**Problem to solve**
Those lines of the records that contain "notebook" are to be located and copied.

Collected data:

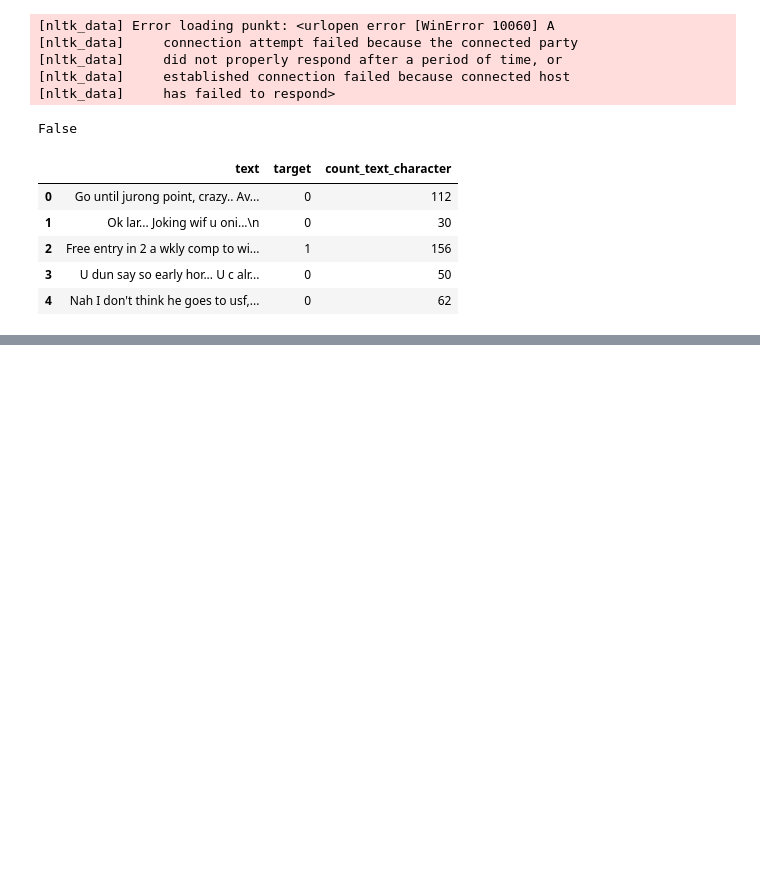
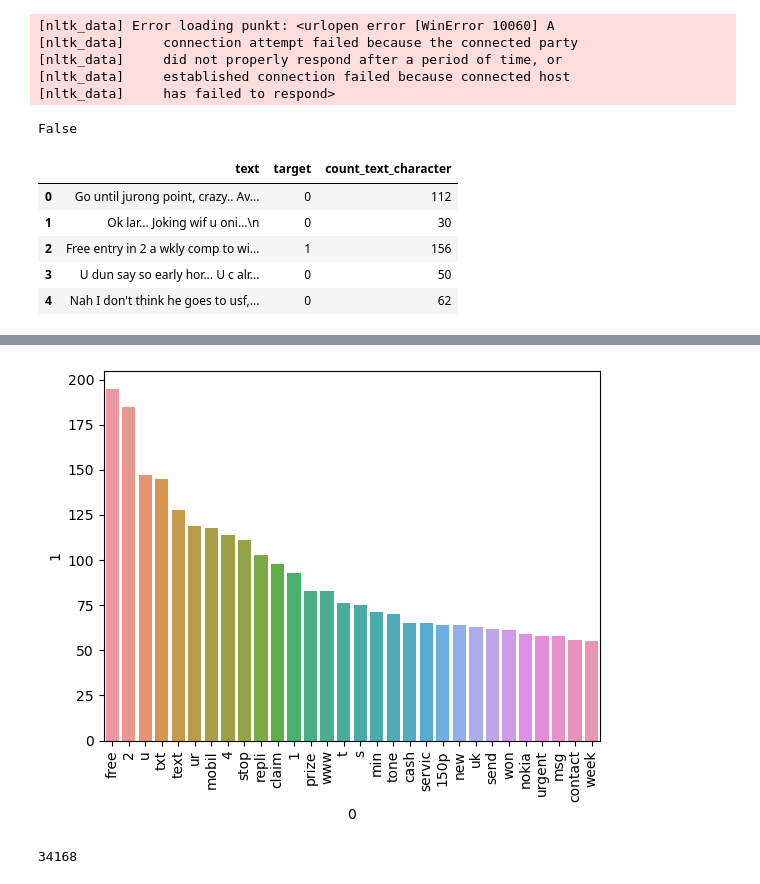
Before and after one commit to Deepkumar-Khokhar/Spam-Detaction, a Jupyter notebook: Spam-Detaction.ipynb, the cells around one changed output, grey strips where cells are left out. Cells and saved outputs as stored; diff of their text form; code cells hidden in the pictures; blank space fills up the shorter version.

Commit message:
Data Pre-processing Completed

```diff
--- a/Spam-Detaction.ipynb
+++ b/Spam-Detaction.ipynb
@@ -237,0 +289,6 @@ New length:  75
+# %%
+spam_corpus = []
+
+for msg in df[df['target']==1]['tranceform_text'].tolist():
+    for word in msg.split():
+        spam_corpus.append(word)
@@ -237,0 +315,3 @@ New length:  75
+# %%
+from collections import Counter
+spam_count = pd.DataFrame(Counter(spam_corpus).most_common(30))
@@ -237,0 +338,6 @@ New length:  75
+# %%
+sns.barplot(x=spam_count[0],y=spam_count[1])
+plt.xticks(rotation='vertical')
+plt.show()
+# %% [output]
+[figure, added]
@@ -237,0 +350,4 @@ New length:  75
+# %%
+len(ham_corpus)
+# %% [output]
+34168
```
Also changed, not shown: parts of 53 cells of this notebook.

**Reply to the task**
Before and after one commit to Deepkumar-Khokhar/Spam-Detaction, a Jupyter notebook: Spam-Detaction.ipynb, the cells around one changed output, grey strips where cells are left out. Cells and saved outputs as stored; diff of their text form; code cells hidden in the pictures; blank space fills up the shorter version.
Also changed, not shown: parts of 53 cells of this notebook.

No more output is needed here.